Best known for a famous gushing fissure in volcanic rock, Kiama has long been a weekend destination for city-dwellers. But don’t blow it all on the blowhole. Drive 10 minutes inland and you’re instantly in bucolic countryside.
Dairy farms form a patchwork quilt leading up the side of Saddleback Mountain, where keen bike riders can tackle the crazy-steep climb to get their heart rates going. (Don’t worry, you can also drive). The towns of Gerringong and Gerroa offer a quieter taste of coastal life along with topnotch eateries, while Jamberoo is an unspoilt rural gem, complete with a grand old pub and a rainforest on its doorstep.
Here are our tips for what to do (and where to eat and stay) in and around the Kiama area.
Kiama Coast Walk
Split into three sections from Minnamurra in the north (starting conveniently at the train station) to Gerringong in the south, this stunning walking track takes in approximately 20 kilometres of wild, windswept coastline. Kiama’s best beaches are on show here, and chances are you’ll catch surfers riding the formidable breaks of the Bombo, Surf and Werri beaches. Grab food from nearby Little Earth Cafe or the Art Bar Kiama before checking out the Little Blowhole, which locals rate higher than the bigger thing (it’s usually more reliable, too).
The star attraction between May and November are the pods of migrating humpback and southern right whales, visible as they hug the coast on their way from Antarctica to the tropical waters of Queensland. There’s a dedicated elevated whale-watching platform at both Minnamurra and on the Gerringong headland, but you get a great view of the whales from any point, especially along the more elevated southern sections of the walk.
It’s just a 15-20-minute drive to Budderoo National Park, past the sleepy town of Jamberoo (where on most Sunday afternoons you’ll catch a band in the beer garden of the local pub). This stunning pocket of remnant subtropical and warm temperate rainforest is a reminder of what the natural world looked like in Illawarra before land clearing, when the forest spread to the sea. Our pick of the many walks is a fern-lined loop that climbs above the canopy to the tranquil Minnamurra Falls (4.2 kilometres return). Winter is the perfect time to spot a lyrebird, or a swamp wallaby at dawn or dusk.
The call of the South Coast proved strong for former Ottolenghi head chef Emily Herbert. After four years at Ottolenghi’s Belgravia outpost in London, Herbert opened Otis Deli in central Kiama earlier this year. Fresh produce is king here. Expect Middle Eastern and Mediterranean favourites such as simit bread, shakshuka and moussaka; bountiful salads that serve as mains (there’s one with carrot, sunflower seeds, poppy, chai, feta, orange and dill); toasties and bagels; and plenty of vegan, vegetarian and gluten-free options – all served in a deli-style set-up.
Blue Swimmer on the Gerroa foreshore overlooks the languid Crooked River, just 15 minutes from Kiama.
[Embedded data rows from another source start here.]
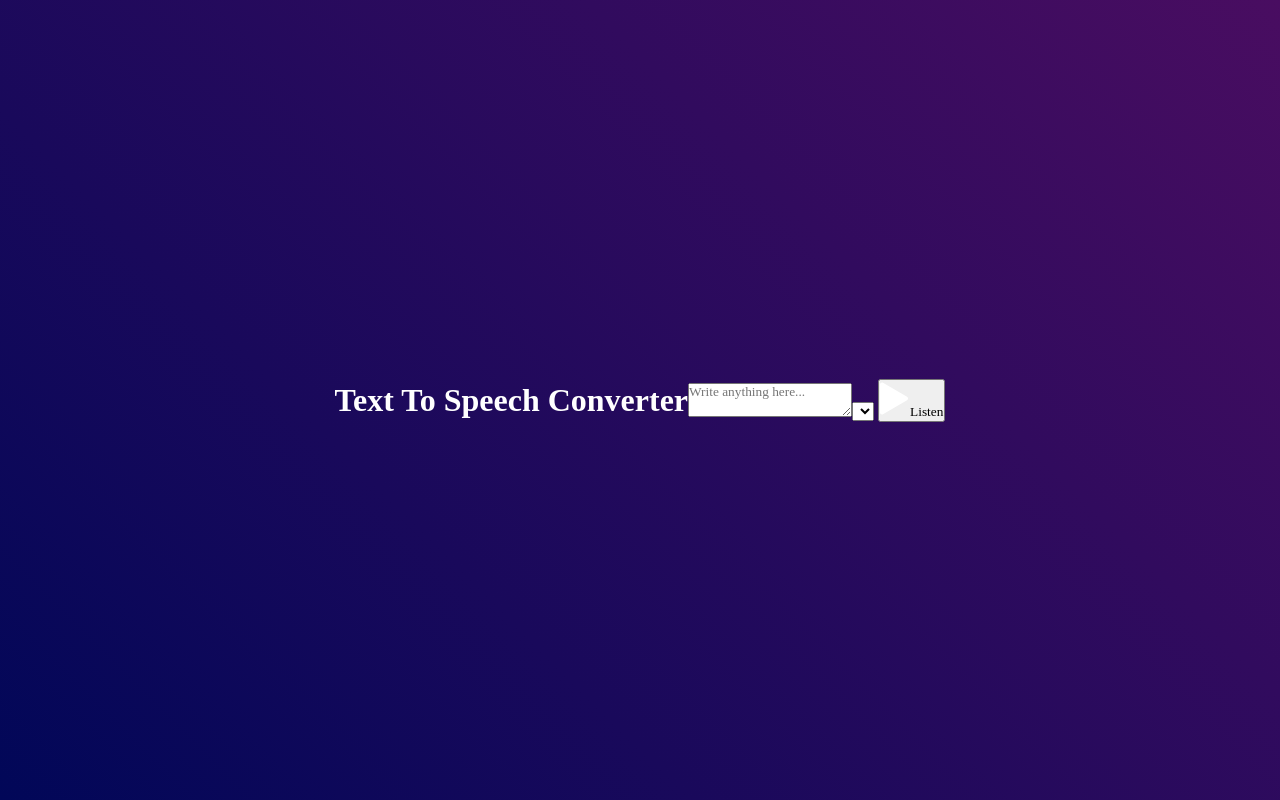
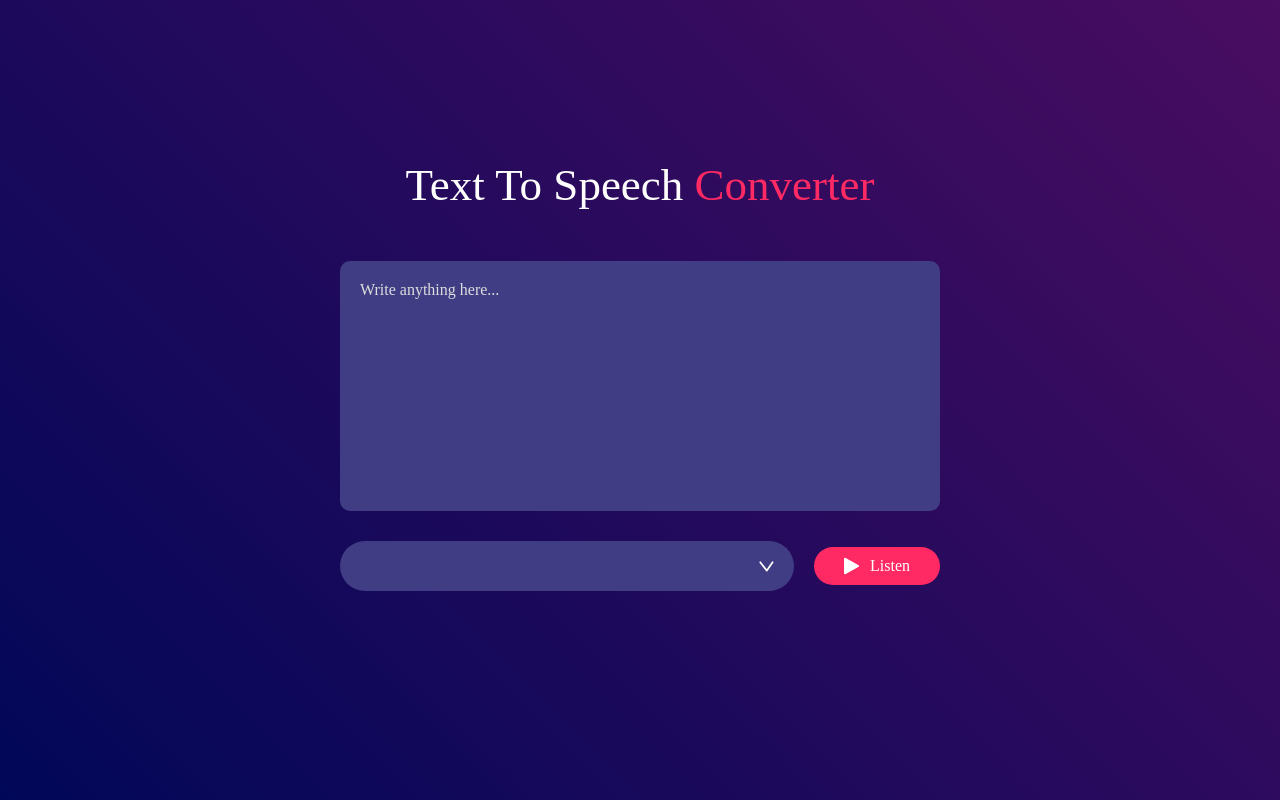
Before and after one commit to zinyawaung/text-to-speech-converter, a plain HTML site: page index.html in a window 1280 px wide. Drawn offline with Linux system fonts and the light colour scheme.

Commit message:
Update style.css

```diff
--- a/style.css
+++ b/style.css
@@ -12,9 +12,85 @@
     display: flex;
     align-items: center;
     justify-content: center;
-    flex-direction: coloumn;
+    flex-direction: column;
     color: #fff;
 
     /* margin: auto; */
 
 }
+
+.hero h1{
+    font-size: 45px;
+    font-weight: 500;
+    margin-top: -50px;
+    margin-bottom: 50px;
+}
+
+.hero h1 span{
+    color: #ff2963;
+
+}
+
+textarea{
+    width: 600px;
+    height: 250px;
+    background: #403d84;
+    color: #fff;
+    font-size: 15px;
+    border: 0;
+    outline: 0;
+    padding: 20px;
+    border-radius: 10px;
+    resize: none;
+    margin-bottom: 30px;
+}
+
+textarea::placeholder{
+    font-size: 16px;
+    color: #ddd;
+}
+
+.row{
+    width: 600px;
+    display: flex;
+    align-items: center;
+    gap: 20px;
+}
+
+button{
+    background: #ff2963;
+    color: #fff;
+    font-size: 16px;
+    padding: 10px 30px;
+    border-radius: 35px;
+    border: 0;
+    outline: 0;
+    cursor: pointer;
+    display: flex;
+    align-items: center;
+}
+
+button img{
+    width: 16px;
+    margin-right: 10px;
+
+
+}
+
+select{
+    flex: 1;
+    color: #fff;
+    background: #403d84;
+    height: 50px;
+    padding: 0 20px;
+    outline: 0;
+    border: 0;
+    border-radius: 35px;
+    appearance: none;
+    background-image:url(images/dropdown.png);
+    background-repeat:no-repeat;
+    background-size: 15px;
+    background-position-x:calc(100% - 20px);
+    background-position-y:20px;
+
+}
```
Locals have long come here for its eclectic and ever-changing menu, smart service and bustling atmosphere.
For dinner try the fishermen’s stew, with shellfish, prawns, calamari, fish and chickpeas, or the kangaroo loin with a warm cauliflower and freekeh salad. It’s a top brekkie spot, and you’d be mad not to take a stroll along the lovely Seven Mile Beach after your coffee.
And if you’re looking for more, the curated Local Dining Guide is a handy compilation of options in the area.
The Sebel Harbourside
Perched over the peaceful, sheltered harbour, just a stroll from the main drag, the Sebel Harbourside offers sophisticated accommodation, from studios to two-bedroom apartments with balconies. New this year is Yves, a relaxed, French bistro with waterfront views and coastal-inspired cocktails. If the sun’s out you can dine al fresco in the courtyard next to a historical schoolhouse (along with the salmon-pink post office, it’s one of the grandest buildings in town).
The Shed, Gerroa
Polished concrete floors, 5.5-metre-high ceilings and exposed-steel beams: this spacious, home-style accommodation (designed by Alexander Michael) champions an industrial aesthetic. Situated on a secluded hilltop above Walker’s Beach, The Shed sleeps up to 10 people across a king bedroom with ensuite (including bath), queen bedroom and bunkroom. Extensive north-facing windows let in the winter sun and offer spectacular views over 100 acres of rolling farmland to the ocean. Take a bracing plunge in the outdoor pool or curl up beside the indoor fireplace.
This article is produced by Broadsheet in partnership with Destination Kiama. For more information visit kiama.com.au.